*Data excerpts:*
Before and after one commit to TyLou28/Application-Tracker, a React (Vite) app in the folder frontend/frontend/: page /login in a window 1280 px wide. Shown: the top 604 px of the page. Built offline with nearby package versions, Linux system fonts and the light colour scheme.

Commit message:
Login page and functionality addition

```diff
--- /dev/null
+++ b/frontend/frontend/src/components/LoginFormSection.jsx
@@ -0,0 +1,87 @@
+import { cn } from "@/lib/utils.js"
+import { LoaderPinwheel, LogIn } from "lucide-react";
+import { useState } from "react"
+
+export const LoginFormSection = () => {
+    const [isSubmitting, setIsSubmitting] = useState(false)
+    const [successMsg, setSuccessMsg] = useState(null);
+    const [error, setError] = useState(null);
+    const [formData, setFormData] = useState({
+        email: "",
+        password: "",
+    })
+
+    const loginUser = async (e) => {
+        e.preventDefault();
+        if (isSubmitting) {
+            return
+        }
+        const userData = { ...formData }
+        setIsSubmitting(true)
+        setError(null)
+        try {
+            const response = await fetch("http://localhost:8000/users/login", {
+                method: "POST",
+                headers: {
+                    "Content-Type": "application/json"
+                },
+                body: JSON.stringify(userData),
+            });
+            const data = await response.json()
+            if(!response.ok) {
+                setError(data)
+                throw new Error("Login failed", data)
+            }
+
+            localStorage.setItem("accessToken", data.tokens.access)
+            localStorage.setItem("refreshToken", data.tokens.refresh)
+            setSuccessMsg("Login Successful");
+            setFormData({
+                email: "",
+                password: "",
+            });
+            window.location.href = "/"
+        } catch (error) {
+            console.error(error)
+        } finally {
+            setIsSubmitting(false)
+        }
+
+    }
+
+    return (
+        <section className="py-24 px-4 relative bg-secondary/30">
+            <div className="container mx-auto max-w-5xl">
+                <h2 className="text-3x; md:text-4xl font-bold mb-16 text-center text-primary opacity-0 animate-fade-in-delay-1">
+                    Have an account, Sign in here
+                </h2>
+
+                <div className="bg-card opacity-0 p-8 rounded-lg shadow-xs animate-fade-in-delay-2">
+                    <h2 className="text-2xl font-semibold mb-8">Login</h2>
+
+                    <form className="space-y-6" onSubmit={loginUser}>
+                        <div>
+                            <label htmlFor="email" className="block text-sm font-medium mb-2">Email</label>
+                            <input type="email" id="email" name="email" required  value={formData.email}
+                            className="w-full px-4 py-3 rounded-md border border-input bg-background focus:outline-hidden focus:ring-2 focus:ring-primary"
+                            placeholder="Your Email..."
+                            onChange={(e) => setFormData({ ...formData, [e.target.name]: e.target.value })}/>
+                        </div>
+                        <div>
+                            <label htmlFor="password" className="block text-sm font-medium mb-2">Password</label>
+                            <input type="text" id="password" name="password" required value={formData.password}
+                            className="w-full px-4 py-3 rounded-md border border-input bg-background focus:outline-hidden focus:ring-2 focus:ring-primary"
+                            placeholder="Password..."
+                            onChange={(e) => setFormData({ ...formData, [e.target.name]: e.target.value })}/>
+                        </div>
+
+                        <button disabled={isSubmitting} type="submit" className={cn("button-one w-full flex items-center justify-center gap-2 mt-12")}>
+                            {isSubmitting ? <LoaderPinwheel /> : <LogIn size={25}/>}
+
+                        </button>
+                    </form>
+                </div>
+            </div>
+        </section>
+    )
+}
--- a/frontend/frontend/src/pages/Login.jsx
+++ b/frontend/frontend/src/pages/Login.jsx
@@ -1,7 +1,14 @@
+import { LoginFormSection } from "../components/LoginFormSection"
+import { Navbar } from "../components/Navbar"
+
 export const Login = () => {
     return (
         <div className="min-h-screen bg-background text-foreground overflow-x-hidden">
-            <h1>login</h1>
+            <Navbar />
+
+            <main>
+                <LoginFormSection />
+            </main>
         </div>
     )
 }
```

*EXERCISE GOAL:* Copy every line above without altering a word.

*RESPONSE AREA:*
Before and after one commit to TyLou28/Application-Tracker, a React (Vite) app in the folder frontend/frontend/: page /login in a window 1280 px wide. Shown: the top 604 px of the page. Built offline with nearby package versions, Linux system fonts and the light colour scheme.

Commit message:
Login page and functionality addition

```diff
--- /dev/null
+++ b/frontend/frontend/src/components/LoginFormSection.jsx
@@ -0,0 +1,87 @@
+import { cn } from "@/lib/utils.js"
+import { LoaderPinwheel, LogIn } from "lucide-react";
+import { useState } from "react"
+
+export const LoginFormSection = () => {
+    const [isSubmitting, setIsSubmitting] = useState(false)
+    const [successMsg, setSuccessMsg] = useState(null);
+    const [error, setError] = useState(null);
+    const [formData, setFormData] = useState({
+        email: "",
+        password: "",
+    })
+
+    const loginUser = async (e) => {
+        e.preventDefault();
+        if (isSubmitting) {
+            return
+        }
+        const userData = { ...formData }
+        setIsSubmitting(true)
+        setError(null)
+        try {
+            const response = await fetch("http://localhost:8000/users/login", {
+                method: "POST",
+                headers: {
+                    "Content-Type": "application/json"
+                },
+                body: JSON.stringify(userData),
+            });
+            const data = await response.json()
+            if(!response.ok) {
+                setError(data)
+                throw new Error("Login failed", data)
+            }
+
+            localStorage.setItem("accessToken", data.tokens.access)
+            localStorage.setItem("refreshToken", data.tokens.refresh)
+            setSuccessMsg("Login Successful");
+            setFormData({
+                email: "",
+                password: "",
+            });
+            window.location.href = "/"
+        } catch (error) {
+            console.error(error)
+        } finally {
+            setIsSubmitting(false)
+        }
+
+    }
+
+    return (
+        <section className="py-24 px-4 relative bg-secondary/30">
+            <div className="container mx-auto max-w-5xl">
+                <h2 className="text-3x; md:text-4xl font-bold mb-16 text-center text-primary opacity-0 animate-fade-in-delay-1">
+                    Have an account, Sign in here
+                </h2>
+
+                <div className="bg-card opacity-0 p-8 rounded-lg shadow-xs animate-fade-in-delay-2">
+                    <h2 className="text-2xl font-semibold mb-8">Login</h2>
+
+                    <form className="space-y-6" onSubmit={loginUser}>
+                        <div>
+                            <label htmlFor="email" className="block text-sm font-medium mb-2">Email</label>
+                            <input type="email" id="email" name="email" required  value={formData.email}
+                            className="w-full px-4 py-3 rounded-md border border-input bg-background focus:outline-hidden focus:ring-2 focus:ring-primary"
+                            placeholder="Your Email..."
+                            onChange={(e) => setFormData({ ...formData, [e.target.name]: e.target.value })}/>
+                        </div>
+                        <div>
+                            <label htmlFor="password" className="block text-sm font-medium mb-2">Password</label>
+                            <input type="text" id="password" name="password" required value={formData.password}
+                            className="w-full px-4 py-3 rounded-md border border-input bg-background focus:outline-hidden focus:ring-2 focus:ring-primary"
+                            placeholder="Password..."
+                            onChange={(e) => setFormData({ ...formData, [e.target.name]: e.target.value })}/>
+                        </div>
+
+                        <button disabled={isSubmitting} type="submit" className={cn("button-one w-full flex items-center justify-center gap-2 mt-12")}>
+                            {isSubmitting ? <LoaderPinwheel /> : <LogIn size={25}/>}
+
+                        </button>
+                    </form>
+                </div>
+            </div>
+        </section>
+    )
+}
--- a/frontend/frontend/src/pages/Login.jsx
+++ b/frontend/frontend/src/pages/Login.jsx
@@ -1,7 +1,14 @@
+import { LoginFormSection } from "../components/LoginFormSection"
+import { Navbar } from "../components/Navbar"
+
 export const Login = () => {
     return (
         <div className="min-h-screen bg-background text-foreground overflow-x-hidden">
-            <h1>login</h1>
+            <Navbar />
+
+            <main>
+                <LoginFormSection />
+            </main>
         </div>
     )
 }
```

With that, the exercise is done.